Work item: Number of lines with "webapp" in the listing: report it, and nothing else.

(Provided entries)

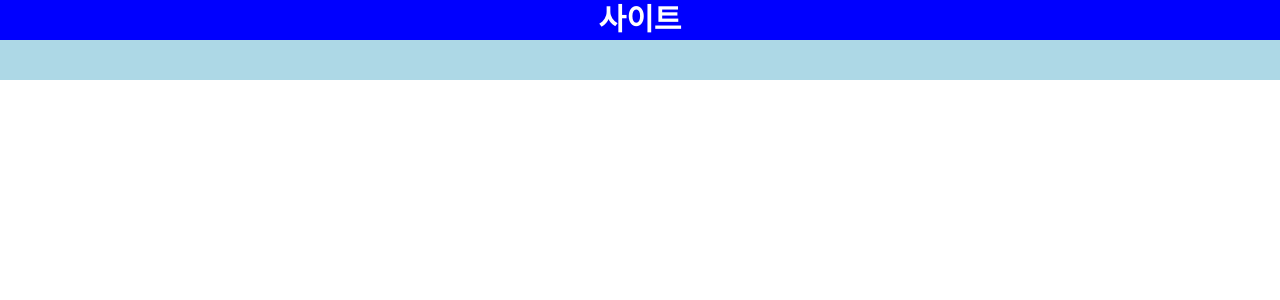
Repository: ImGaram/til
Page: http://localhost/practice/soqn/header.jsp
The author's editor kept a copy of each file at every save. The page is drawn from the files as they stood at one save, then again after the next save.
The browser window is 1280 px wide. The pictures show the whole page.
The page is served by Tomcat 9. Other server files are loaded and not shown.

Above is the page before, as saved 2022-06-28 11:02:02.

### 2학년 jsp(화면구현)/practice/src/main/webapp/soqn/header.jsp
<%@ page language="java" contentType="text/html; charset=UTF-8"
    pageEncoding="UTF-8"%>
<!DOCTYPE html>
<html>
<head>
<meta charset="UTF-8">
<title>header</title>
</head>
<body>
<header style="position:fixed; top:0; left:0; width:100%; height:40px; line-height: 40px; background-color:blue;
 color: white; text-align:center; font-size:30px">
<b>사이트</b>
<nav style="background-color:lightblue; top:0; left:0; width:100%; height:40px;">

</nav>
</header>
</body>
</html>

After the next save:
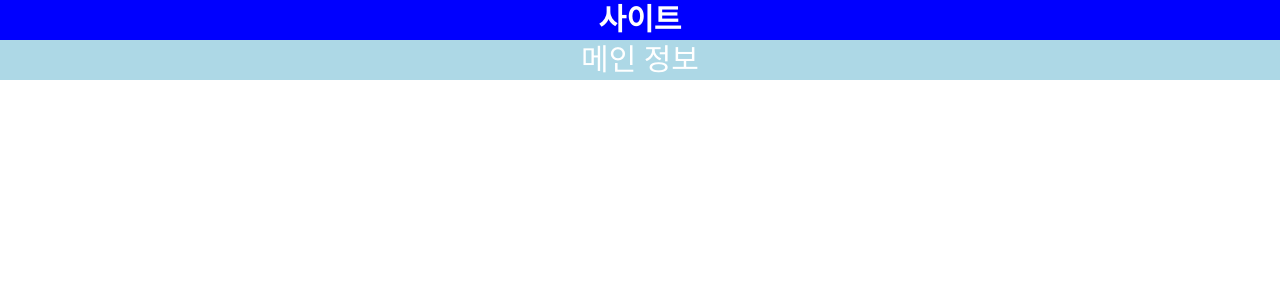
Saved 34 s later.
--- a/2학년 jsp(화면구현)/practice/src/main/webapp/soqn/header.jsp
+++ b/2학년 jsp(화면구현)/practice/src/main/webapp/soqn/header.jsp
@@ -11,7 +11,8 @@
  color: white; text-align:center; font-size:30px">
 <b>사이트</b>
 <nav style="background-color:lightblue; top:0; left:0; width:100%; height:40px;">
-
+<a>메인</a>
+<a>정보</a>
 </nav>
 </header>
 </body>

(End Provided entries)

Response area: 3